◆ **Task goal**
Find each line below that includes "recipes", then copy it.

◆ **Exercise material**
--------

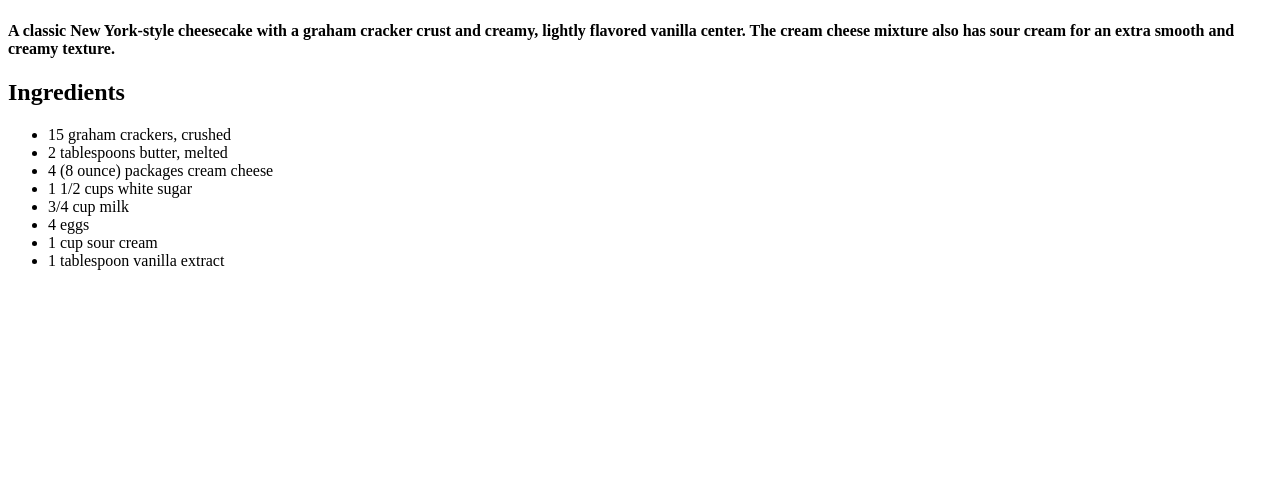
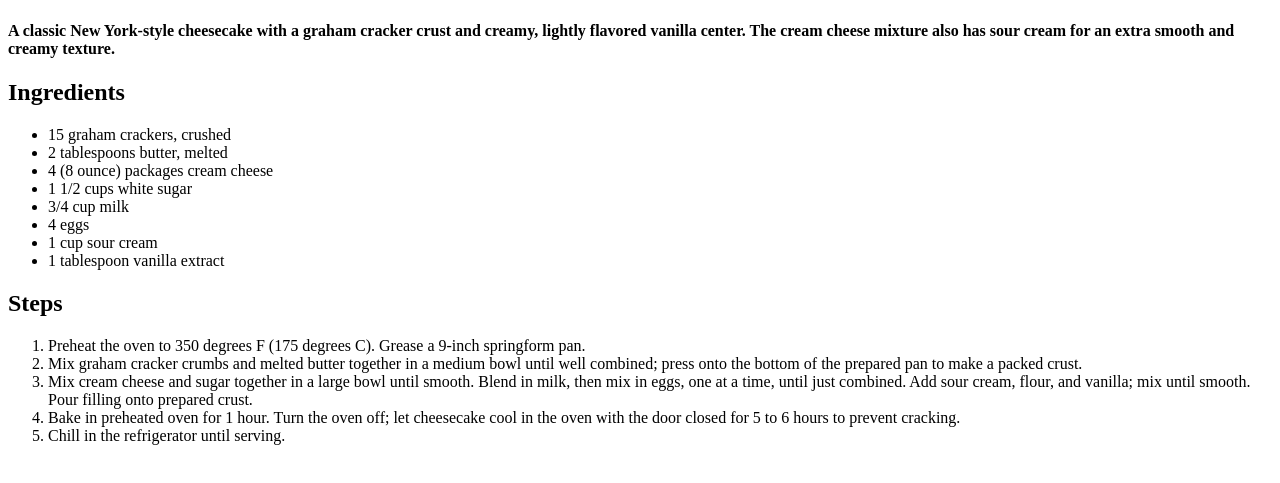
Before and after one commit to amc131/odin-recipes, a plain HTML site: page recipes/cheesecake.html in a window 1280 px wide. Shown: the part 99-582 px from the top of the page. Drawn offline with Linux system fonts and the light colour scheme.

Commit message:
Add steps for the recipe

```diff
--- a/recipes/cheesecake.html
+++ b/recipes/cheesecake.html
@@ -24,5 +24,17 @@
       <li>1 cup sour cream</li>
       <li>1 tablespoon vanilla extract</li>
     </ul>
+
+    <h2>Steps</h2>
+      <ol>
+        <li>Preheat the oven to 350 degrees F (175 degrees C). Grease a 9-inch springform pan.</li>
+        <li>Mix graham cracker crumbs and melted butter together in a medium bowl until
+          well combined; press onto the bottom of the prepared pan to make a packed crust.</li>
+        <li>Mix cream cheese and sugar together in a large bowl until smooth. Blend in milk,
+          then mix in eggs, one at a time, until just combined. Add sour cream, flour, and vanilla;
+          mix until smooth. Pour filling onto prepared crust.</li>
+        <li>Bake in preheated oven for 1 hour. Turn the oven off; let cheesecake cool in the oven with the door closed for 5 to 6 hours to prevent cracking.</li>
+        <li>Chill in the refrigerator until serving.</li>
+      </ol>
   </body>
 </html>
```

--------

◆ **Response to the task**
Before and after one commit to amc131/odin-recipes, a plain HTML site: page recipes/cheesecake.html in a window 1280 px wide. Shown: the part 99-582 px from the top of the page. Drawn offline with Linux system fonts and the light colour scheme.
--- a/recipes/cheesecake.html
+++ b/recipes/cheesecake.html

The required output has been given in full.